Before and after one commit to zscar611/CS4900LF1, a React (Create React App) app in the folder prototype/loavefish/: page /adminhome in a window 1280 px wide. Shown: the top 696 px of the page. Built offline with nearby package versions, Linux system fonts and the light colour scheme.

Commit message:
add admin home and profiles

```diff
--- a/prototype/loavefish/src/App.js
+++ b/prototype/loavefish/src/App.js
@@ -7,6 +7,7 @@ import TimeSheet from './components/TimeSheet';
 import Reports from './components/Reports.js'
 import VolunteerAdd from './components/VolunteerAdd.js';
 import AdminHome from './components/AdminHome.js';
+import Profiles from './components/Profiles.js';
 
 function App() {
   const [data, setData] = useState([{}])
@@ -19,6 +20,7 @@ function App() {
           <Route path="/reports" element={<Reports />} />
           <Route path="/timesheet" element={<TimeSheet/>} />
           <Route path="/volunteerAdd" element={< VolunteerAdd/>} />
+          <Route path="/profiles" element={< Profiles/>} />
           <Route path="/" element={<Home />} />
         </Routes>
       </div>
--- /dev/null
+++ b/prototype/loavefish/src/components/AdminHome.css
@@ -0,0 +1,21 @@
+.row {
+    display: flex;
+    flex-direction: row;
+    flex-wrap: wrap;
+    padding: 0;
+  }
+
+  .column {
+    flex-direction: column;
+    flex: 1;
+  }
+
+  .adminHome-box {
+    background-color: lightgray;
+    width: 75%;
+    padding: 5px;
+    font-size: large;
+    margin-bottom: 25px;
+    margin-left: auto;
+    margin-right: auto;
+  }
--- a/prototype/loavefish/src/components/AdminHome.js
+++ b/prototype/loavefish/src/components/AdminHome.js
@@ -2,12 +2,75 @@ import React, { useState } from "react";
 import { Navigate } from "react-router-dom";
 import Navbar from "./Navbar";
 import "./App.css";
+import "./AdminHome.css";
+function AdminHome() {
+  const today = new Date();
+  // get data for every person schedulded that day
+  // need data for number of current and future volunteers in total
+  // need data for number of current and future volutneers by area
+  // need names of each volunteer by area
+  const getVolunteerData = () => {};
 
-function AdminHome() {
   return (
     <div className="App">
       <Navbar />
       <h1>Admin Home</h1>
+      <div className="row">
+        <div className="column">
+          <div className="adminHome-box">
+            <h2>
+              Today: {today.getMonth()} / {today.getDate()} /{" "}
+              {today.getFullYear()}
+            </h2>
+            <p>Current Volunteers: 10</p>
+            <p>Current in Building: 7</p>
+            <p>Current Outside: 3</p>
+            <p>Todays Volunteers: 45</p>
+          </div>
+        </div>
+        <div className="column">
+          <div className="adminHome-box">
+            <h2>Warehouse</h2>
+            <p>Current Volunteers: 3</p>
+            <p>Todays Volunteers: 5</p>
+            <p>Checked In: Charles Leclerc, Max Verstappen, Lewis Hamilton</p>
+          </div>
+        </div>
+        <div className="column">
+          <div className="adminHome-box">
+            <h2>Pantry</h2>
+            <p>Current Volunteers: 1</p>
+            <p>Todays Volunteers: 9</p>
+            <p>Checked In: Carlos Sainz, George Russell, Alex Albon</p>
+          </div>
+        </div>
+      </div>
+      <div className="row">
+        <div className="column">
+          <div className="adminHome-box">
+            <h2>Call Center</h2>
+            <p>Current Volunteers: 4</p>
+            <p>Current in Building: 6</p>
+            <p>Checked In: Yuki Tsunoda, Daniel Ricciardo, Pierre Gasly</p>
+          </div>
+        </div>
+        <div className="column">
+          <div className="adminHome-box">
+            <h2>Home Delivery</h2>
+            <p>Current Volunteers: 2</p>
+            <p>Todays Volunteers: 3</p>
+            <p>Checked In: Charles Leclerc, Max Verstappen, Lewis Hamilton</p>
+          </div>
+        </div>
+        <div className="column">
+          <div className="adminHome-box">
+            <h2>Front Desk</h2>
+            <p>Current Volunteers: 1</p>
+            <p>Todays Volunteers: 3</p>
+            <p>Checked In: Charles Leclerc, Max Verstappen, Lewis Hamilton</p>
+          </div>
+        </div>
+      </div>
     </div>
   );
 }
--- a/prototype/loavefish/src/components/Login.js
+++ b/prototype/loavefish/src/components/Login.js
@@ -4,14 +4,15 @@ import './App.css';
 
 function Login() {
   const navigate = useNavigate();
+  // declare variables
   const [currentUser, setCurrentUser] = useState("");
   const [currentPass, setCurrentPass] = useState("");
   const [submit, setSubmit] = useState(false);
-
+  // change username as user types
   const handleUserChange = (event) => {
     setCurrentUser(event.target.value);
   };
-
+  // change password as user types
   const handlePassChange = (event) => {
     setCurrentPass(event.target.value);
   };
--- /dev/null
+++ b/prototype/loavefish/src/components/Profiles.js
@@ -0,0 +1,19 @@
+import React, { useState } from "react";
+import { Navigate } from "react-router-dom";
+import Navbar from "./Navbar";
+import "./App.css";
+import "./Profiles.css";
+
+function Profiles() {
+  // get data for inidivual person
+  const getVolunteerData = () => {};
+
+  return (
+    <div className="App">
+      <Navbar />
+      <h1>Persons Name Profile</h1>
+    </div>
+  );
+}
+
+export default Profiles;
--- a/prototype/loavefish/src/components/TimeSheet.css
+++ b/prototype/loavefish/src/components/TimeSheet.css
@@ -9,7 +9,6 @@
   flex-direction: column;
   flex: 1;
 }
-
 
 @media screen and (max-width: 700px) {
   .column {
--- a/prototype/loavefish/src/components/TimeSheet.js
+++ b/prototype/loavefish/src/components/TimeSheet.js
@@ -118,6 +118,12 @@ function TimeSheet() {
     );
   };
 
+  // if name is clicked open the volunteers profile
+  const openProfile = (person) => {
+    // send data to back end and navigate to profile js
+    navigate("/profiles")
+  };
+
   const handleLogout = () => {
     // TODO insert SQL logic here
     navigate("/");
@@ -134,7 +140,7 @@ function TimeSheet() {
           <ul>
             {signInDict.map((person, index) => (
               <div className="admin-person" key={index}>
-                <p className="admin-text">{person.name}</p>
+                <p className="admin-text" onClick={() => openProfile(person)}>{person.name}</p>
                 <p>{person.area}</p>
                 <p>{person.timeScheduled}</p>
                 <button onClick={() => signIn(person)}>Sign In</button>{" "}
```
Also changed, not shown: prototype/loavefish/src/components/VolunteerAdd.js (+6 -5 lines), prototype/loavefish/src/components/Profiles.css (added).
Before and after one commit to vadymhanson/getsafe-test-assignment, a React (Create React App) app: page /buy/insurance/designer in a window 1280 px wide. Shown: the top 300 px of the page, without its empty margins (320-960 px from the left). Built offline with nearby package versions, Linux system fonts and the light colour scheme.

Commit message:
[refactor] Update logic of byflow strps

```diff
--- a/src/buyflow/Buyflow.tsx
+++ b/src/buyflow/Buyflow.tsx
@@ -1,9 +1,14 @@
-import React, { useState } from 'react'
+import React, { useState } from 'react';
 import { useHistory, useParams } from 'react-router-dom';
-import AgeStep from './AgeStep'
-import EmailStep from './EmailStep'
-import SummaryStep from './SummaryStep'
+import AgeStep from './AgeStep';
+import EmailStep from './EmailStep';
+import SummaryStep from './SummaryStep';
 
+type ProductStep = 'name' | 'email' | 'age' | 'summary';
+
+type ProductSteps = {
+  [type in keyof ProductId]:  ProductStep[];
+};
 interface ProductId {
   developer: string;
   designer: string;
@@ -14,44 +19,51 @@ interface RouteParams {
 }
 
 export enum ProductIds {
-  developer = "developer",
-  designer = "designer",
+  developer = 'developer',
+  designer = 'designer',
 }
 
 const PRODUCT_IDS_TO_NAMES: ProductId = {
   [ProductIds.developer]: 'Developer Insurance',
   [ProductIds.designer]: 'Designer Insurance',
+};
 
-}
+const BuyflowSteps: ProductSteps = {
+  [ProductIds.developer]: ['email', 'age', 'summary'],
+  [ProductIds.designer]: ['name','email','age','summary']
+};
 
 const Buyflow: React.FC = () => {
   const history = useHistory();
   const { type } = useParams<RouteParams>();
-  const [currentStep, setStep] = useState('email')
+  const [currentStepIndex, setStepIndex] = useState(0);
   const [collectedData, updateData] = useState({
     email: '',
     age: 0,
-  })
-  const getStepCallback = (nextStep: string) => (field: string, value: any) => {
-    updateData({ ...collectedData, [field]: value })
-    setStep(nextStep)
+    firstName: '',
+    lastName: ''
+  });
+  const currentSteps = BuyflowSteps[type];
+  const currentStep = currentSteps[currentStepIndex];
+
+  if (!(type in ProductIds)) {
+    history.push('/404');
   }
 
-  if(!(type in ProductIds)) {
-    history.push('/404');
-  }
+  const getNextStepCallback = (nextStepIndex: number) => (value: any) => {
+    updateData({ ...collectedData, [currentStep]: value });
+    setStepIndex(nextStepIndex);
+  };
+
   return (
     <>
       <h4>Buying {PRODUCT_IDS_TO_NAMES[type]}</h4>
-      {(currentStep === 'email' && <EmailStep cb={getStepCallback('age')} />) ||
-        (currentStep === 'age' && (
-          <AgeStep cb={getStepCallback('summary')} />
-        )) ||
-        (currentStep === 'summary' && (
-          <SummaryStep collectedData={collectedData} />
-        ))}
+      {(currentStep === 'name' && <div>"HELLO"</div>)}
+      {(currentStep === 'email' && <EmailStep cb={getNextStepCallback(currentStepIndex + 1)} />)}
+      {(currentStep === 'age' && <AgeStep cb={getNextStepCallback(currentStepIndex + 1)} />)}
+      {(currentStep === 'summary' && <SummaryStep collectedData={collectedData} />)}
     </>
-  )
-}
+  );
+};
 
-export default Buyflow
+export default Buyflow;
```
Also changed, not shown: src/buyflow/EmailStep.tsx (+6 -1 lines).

* **Your instructions**: Only lines holding the word "ProductIds" are wanted, so copy each of them from the records above.

* **Solution below**:
 export enum ProductIds {
   [ProductIds.developer]: 'Developer Insurance',
   [ProductIds.designer]: 'Designer Insurance',
+  [ProductIds.developer]: ['email', 'age', 'summary'],
+  [ProductIds.designer]: ['name','email','age','summary']
+  if (!(type in ProductIds)) {
-  if(!(type in ProductIds)) {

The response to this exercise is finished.